What telling is good for:
- taking less time than showing
- filling in detail quickly
- giving background information about a character or situation
- moving through time – you can cross time and place in an instant
- linking scenes that show.
What showing is good for:
- revealing characters and the interplay between characters
- creating empathy, which allows the reader to get inside a character and see the world with their eyes
- allowing the reader to be active
- allowing the reader to use their imagination to see characters, scenes, places
- revealing information through showing can be dramatic.
What ignoring is good for:
- everything that has no place in your story
- unimportant details
- rambling descriptions
- boring, inconsequential dialogue.
Elements that help to show:
- Making an image
- Concrete details
- Sensory detail.
- happens now, before our eyes, in real time
- is filmable
- is presented in a scene – which usually has a specific purpose in a story – to introduce a character or a piece of plot. It usually has a beginning,
- middle and end and it moves the story forward.
Note the dictum ‘Resist the urge to explain’, or ‘RUE’, as Renni Browne and Dave King have it in their book Self-editing for Fiction Writers.

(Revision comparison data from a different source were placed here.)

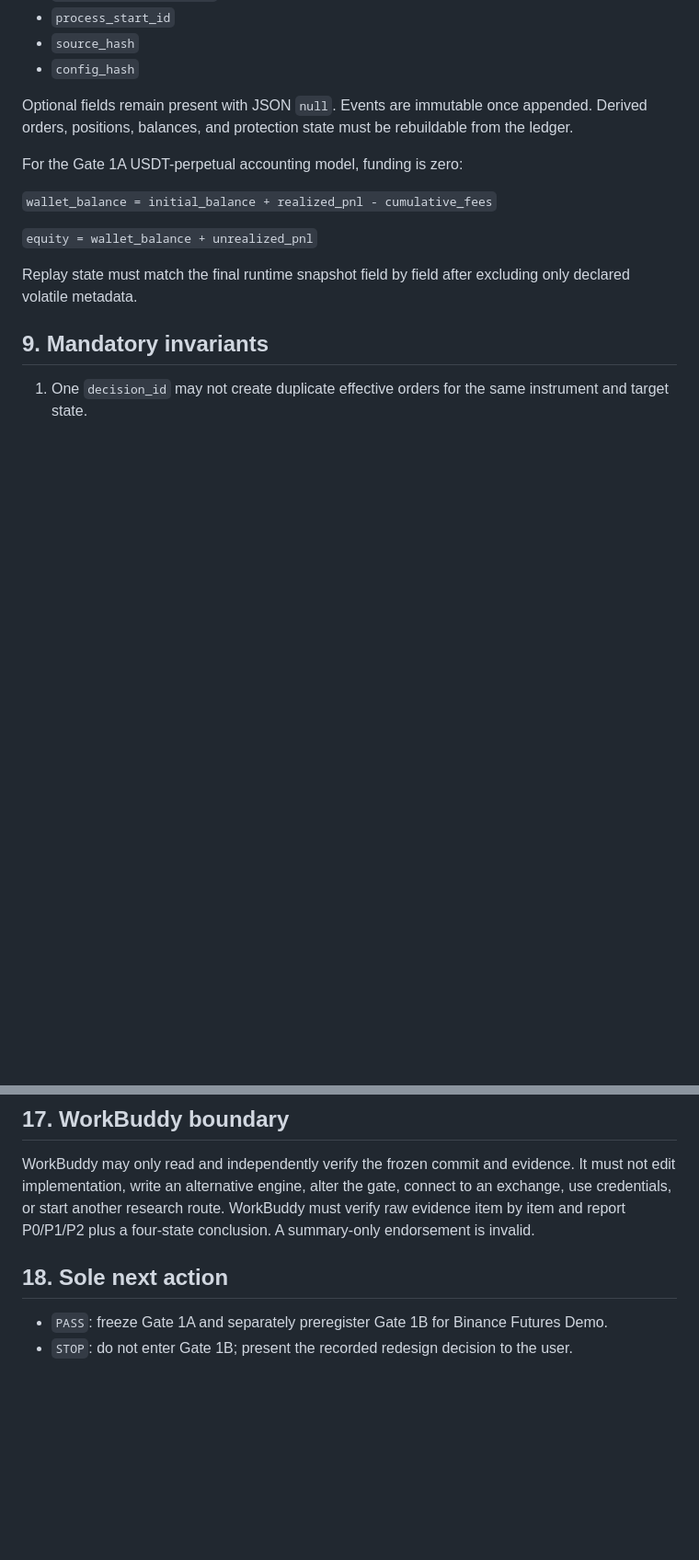
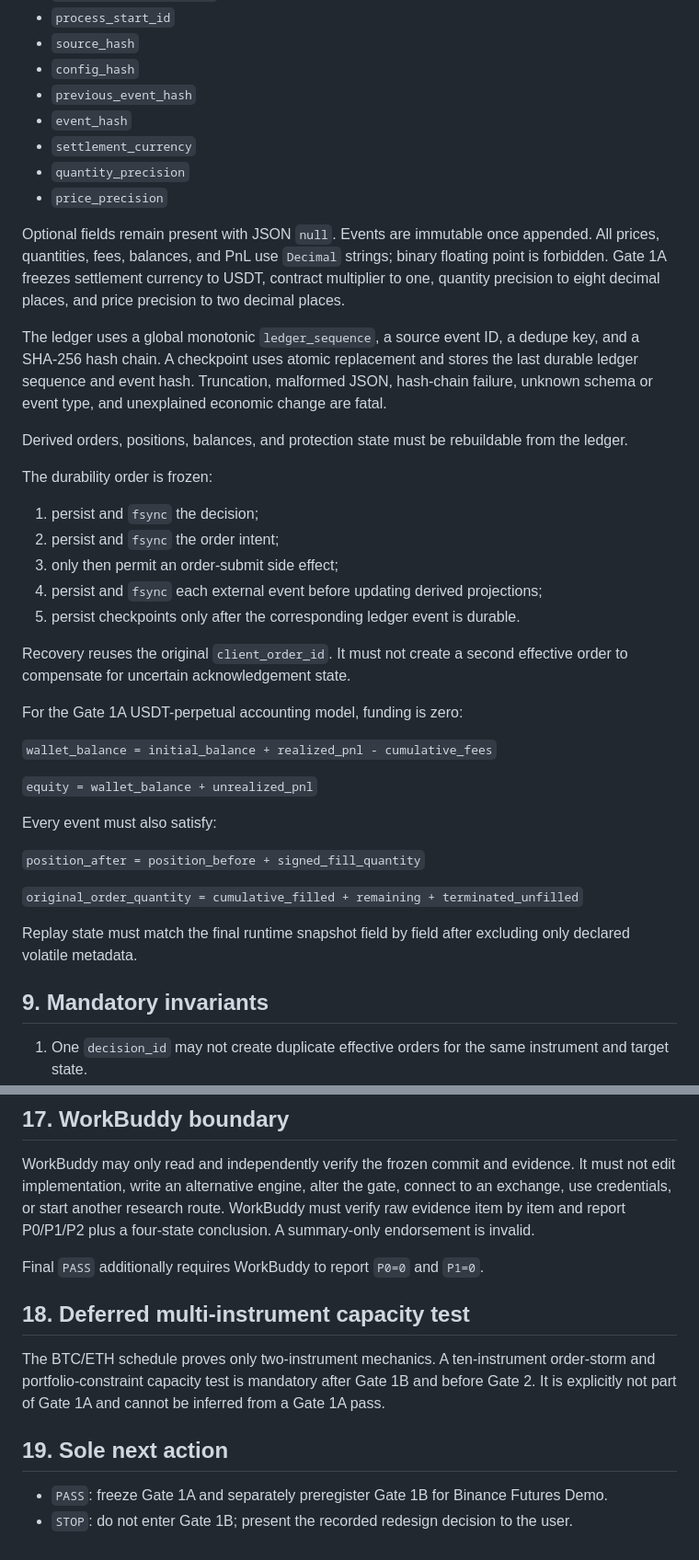
Before and after one commit to jojo232386/global-quant, a Markdown page: protocols/NT_GATE_1A.md, 2 parts joined by grey strips. Shown at 92% size. Drawn GitHub-style; blank space fills up the shorter version.

Commit message:
docs: harden NT-GATE-1A protocol before implementation

```diff
--- a/protocols/NT_GATE_1A.md
+++ b/protocols/NT_GATE_1A.md
@@ -153,16 +176,49 @@ Each canonical JSONL event includes:
 - `process_start_id`
 - `source_hash`
 - `config_hash`
+- `previous_event_hash`
+- `event_hash`
+- `settlement_currency`
+- `quantity_precision`
+- `price_precision`
 
 Optional fields remain present with JSON `null`. Events are immutable once
-appended. Derived orders, positions, balances, and protection state must be
-rebuildable from the ledger.
+appended. All prices, quantities, fees, balances, and PnL use `Decimal` strings;
+binary floating point is forbidden. Gate 1A freezes settlement currency to
+USDT, contract multiplier to one, quantity precision to eight decimal places,
+and price precision to two decimal places.
+
+The ledger uses a global monotonic `ledger_sequence`, a source event ID, a
+dedupe key, and a SHA-256 hash chain. A checkpoint uses atomic replacement and
+stores the last durable ledger sequence and event hash. Truncation, malformed
+JSON, hash-chain failure, unknown schema or event type, and unexplained economic
+change are fatal.
+
+Derived orders, positions, balances, and protection state must be rebuildable
+from the ledger.
+
+The durability order is frozen:
+
+1. persist and `fsync` the decision;
+2. persist and `fsync` the order intent;
+3. only then permit an order-submit side effect;
+4. persist and `fsync` each external event before updating derived projections;
+5. persist checkpoints only after the corresponding ledger event is durable.
+
+Recovery reuses the original `client_order_id`. It must not create a second
+effective order to compensate for uncertain acknowledgement state.
 
 For the Gate 1A USDT-perpetual accounting model, funding is zero:
 
 `wallet_balance = initial_balance + realized_pnl - cumulative_fees`
 
 `equity = wallet_balance + unrealized_pnl`
+
+Every event must also satisfy:
+
+`position_after = position_before + signed_fill_quantity`
+
+`original_order_quantity = cumulative_filled + remaining + terminated_unfilled`
 
 Replay state must match the final runtime snapshot field by field after
 excluding only declared volatile metadata.
@@ -308,7 +374,16 @@ connect to an exchange, use credentials, or start another research route.
 WorkBuddy must verify raw evidence item by item and report P0/P1/P2 plus a
 four-state conclusion. A summary-only endorsement is invalid.
 
-## 18. Sole next action
+Final `PASS` additionally requires WorkBuddy to report `P0=0` and `P1=0`.
+
+## 18. Deferred multi-instrument capacity test
+
+The BTC/ETH schedule proves only two-instrument mechanics. A ten-instrument
+order-storm and portfolio-constraint capacity test is mandatory after Gate 1B
+and before Gate 2. It is explicitly not part of Gate 1A and cannot be inferred
+from a Gate 1A pass.
+
+## 19. Sole next action
 
 - `PASS`: freeze Gate 1A and separately preregister Gate 1B for Binance Futures
   Demo.
```
Also changed, not shown: other parts of protocols/NT_GATE_1A.md (+34 -1 lines), reviews/PRE_IMPLEMENTATION_REVIEW.md (added, +49 -0 lines).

Here is an example in a piece of reminiscence done for a writing class. A writer remembered his sister playing with dolls as a child. He wrote a delightful scene where he and his sister operated on one of them. The writer fashioned some good, believable dialogue and created an effective scene, which included this:
‘We’re going to do a heart transplant.’

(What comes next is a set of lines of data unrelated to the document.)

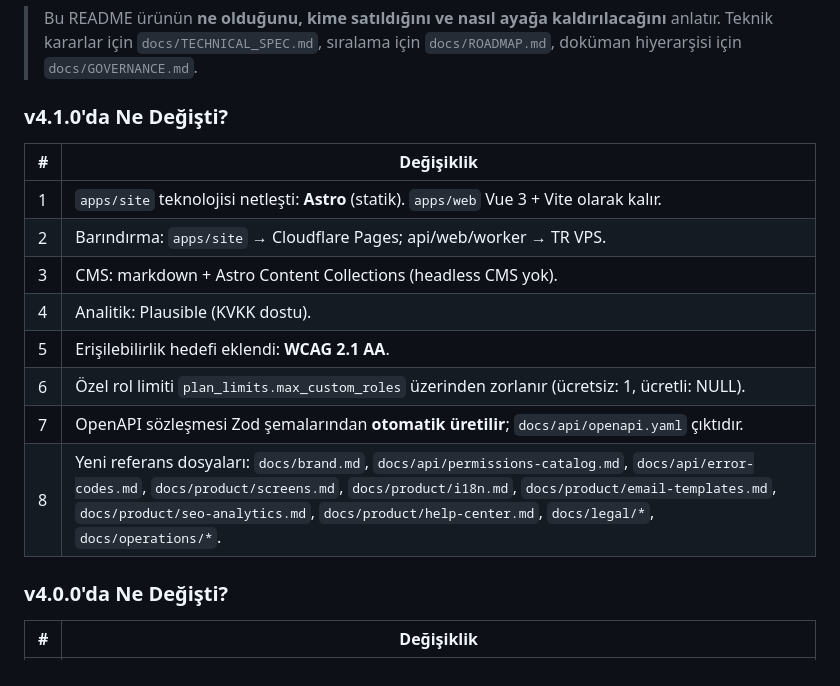
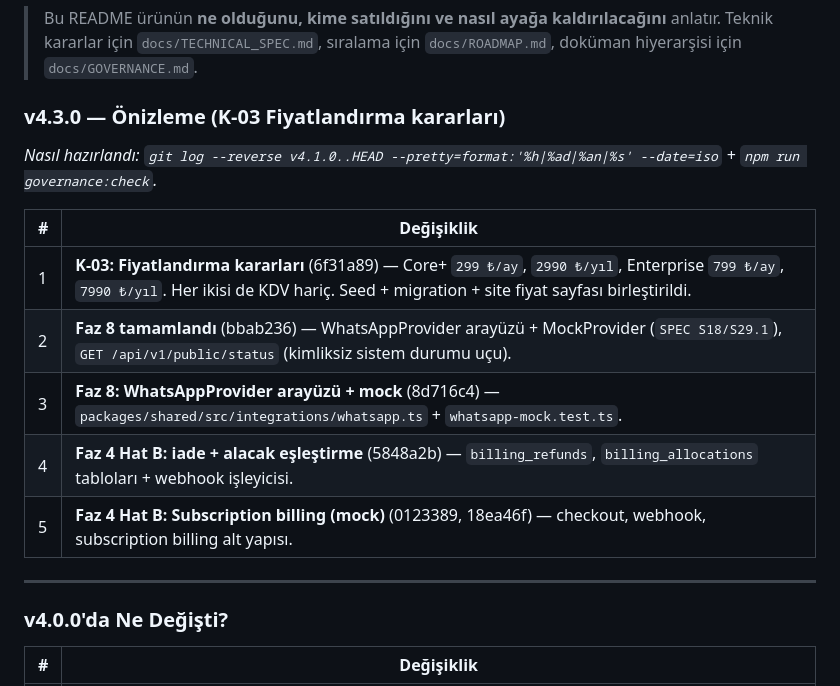
Before and after one commit to hamzakamil/KULEPLUS, a Markdown page: README.md, the part around the change. GitHub-like rendering.

Commit message:
docs: v4.3.0 önizleme — K-03 fiyatlandırma kararları + Faz 8 tamamlandı

```diff
--- a/README.md
+++ b/README.md
@@ -8,18 +8,19 @@
 > Bu README ürünün **ne olduğunu, kime satıldığını ve nasıl ayağa kaldırılacağını** anlatır.
 > Teknik kararlar için `docs/TECHNICAL_SPEC.md`, sıralama için `docs/ROADMAP.md`, doküman hiyerarşisi için `docs/GOVERNANCE.md`.
 
-### v4.1.0'da Ne Değişti?
+### v4.3.0 — Önizleme (K-03 Fiyatlandırma kararları)
+
+*Nasıl hazırlandı: `git log --reverse v4.1.0..HEAD --pretty=format:'%h|%ad|%an|%s' --date=iso` + `npm run governance:check`.*
 
 | # | Değişiklik |
 |---|-----------|
-| 1 | `apps/site` teknolojisi netleşti: **Astro** (statik). `apps/web` Vue 3 + Vite olarak kalır. |
-| 2 | Barındırma: `apps/site` → Cloudflare Pages; api/web/worker → TR VPS. |
-| 3 | CMS: markdown + Astro Content Collections (headless CMS yok). |
-| 4 | Analitik: Plausible (KVKK dostu). |
-| 5 | Erişilebilirlik hedefi eklendi: **WCAG 2.1 AA**. |
-| 6 | Özel rol limiti `plan_limits.max_custom_roles` üzerinden zorlanır (ücretsiz: 1, ücretli: NULL). |
-| 7 | OpenAPI sözleşmesi Zod şemalarından **otomatik üretilir**; `docs/api/openapi.yaml` çıktıdır. |
-| 8 | Yeni referans dosyaları: `docs/brand.md`, `docs/api/permissions-catalog.md`, `docs/api/error-codes.md`, `docs/product/screens.md`, `docs/product/i18n.md`, `docs/product/email-templates.md`, `docs/product/seo-analytics.md`, `docs/product/help-center.md`, `docs/legal/*`, `docs/operations/*`. |
+| 1 | **K-03: Fiyatlandırma kararları** (6f31a89) — Core+ `299 ₺/ay`, `2990 ₺/yıl`, Enterprise `799 ₺/ay`, `7990 ₺/yıl`. Her ikisi de KDV hariç. Seed + migration + site fiyat sayfası birleştirildi. |
+| 2 | **Faz 8 tamamlandı** (bbab236) — WhatsAppProvider arayüzü + MockProvider (`SPEC S18/S29.1`), `GET /api/v1/public/status` (kimliksiz sistem durumu uçu). |
+| 3 | **Faz 8: WhatsAppProvider arayüzü + mock** (8d716c4) — `packages/shared/src/integrations/whatsapp.ts` + `whatsapp-mock.test.ts`. |
+| 4 | **Faz 4 Hat B: iade + alacak eşleştirme** (5848a2b) — `billing_refunds`, `billing_allocations` tabloları + webhook işleyicisi. |
+| 5 | **Faz 4 Hat B: Subscription billing (mock)** (0123389, 18ea46f) — checkout, webhook, subscription billing alt yapısı. |
+
+---
 
 ### v4.0.0'da Ne Değişti?
 
```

The world’s first heart transplant was in the news that year.
He was criticized for having his authorial voice popping up in the middle of a strongly established scene to explain the background to the dialogue. This was felt to be lazy and amateurish, and the writer was advised to find ways of getting the information across better.